Task goal: Nothing in the data may be altered, so output all of it exactly.

---------- Data for this task

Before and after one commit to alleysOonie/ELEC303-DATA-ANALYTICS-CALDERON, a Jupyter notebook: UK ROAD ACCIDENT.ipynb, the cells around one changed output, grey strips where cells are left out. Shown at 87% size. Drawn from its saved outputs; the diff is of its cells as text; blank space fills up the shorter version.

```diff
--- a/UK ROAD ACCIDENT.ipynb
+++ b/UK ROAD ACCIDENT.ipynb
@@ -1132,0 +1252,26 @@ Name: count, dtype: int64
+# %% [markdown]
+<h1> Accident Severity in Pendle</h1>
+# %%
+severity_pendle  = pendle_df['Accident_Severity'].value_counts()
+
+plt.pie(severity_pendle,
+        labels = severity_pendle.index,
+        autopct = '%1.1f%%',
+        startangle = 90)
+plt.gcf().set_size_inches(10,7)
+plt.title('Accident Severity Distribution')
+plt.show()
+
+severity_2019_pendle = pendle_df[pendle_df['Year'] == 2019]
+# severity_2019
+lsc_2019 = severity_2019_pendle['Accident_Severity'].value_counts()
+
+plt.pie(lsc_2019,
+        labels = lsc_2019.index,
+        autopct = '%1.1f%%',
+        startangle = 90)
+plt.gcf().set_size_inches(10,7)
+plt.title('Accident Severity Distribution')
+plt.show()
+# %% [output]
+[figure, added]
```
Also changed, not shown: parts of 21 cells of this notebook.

--------------------

Task solution:
Before and after one commit to alleysOonie/ELEC303-DATA-ANALYTICS-CALDERON, a Jupyter notebook: UK ROAD ACCIDENT.ipynb, the cells around one changed output, grey strips where cells are left out. Shown at 87% size. Drawn from its saved outputs; the diff is of its cells as text; blank space fills up the shorter version.

```diff
--- a/UK ROAD ACCIDENT.ipynb
+++ b/UK ROAD ACCIDENT.ipynb
@@ -1132,0 +1252,26 @@ Name: count, dtype: int64
+# %% [markdown]
+<h1> Accident Severity in Pendle</h1>
+# %%
+severity_pendle  = pendle_df['Accident_Severity'].value_counts()
+
+plt.pie(severity_pendle,
+        labels = severity_pendle.index,
+        autopct = '%1.1f%%',
+        startangle = 90)
+plt.gcf().set_size_inches(10,7)
+plt.title('Accident Severity Distribution')
+plt.show()
+
+severity_2019_pendle = pendle_df[pendle_df['Year'] == 2019]
+# severity_2019
+lsc_2019 = severity_2019_pendle['Accident_Severity'].value_counts()
+
+plt.pie(lsc_2019,
+        labels = lsc_2019.index,
+        autopct = '%1.1f%%',
+        startangle = 90)
+plt.gcf().set_size_inches(10,7)
+plt.title('Accident Severity Distribution')
+plt.show()
+# %% [output]
+[figure, added]
```
Also changed, not shown: parts of 21 cells of this notebook.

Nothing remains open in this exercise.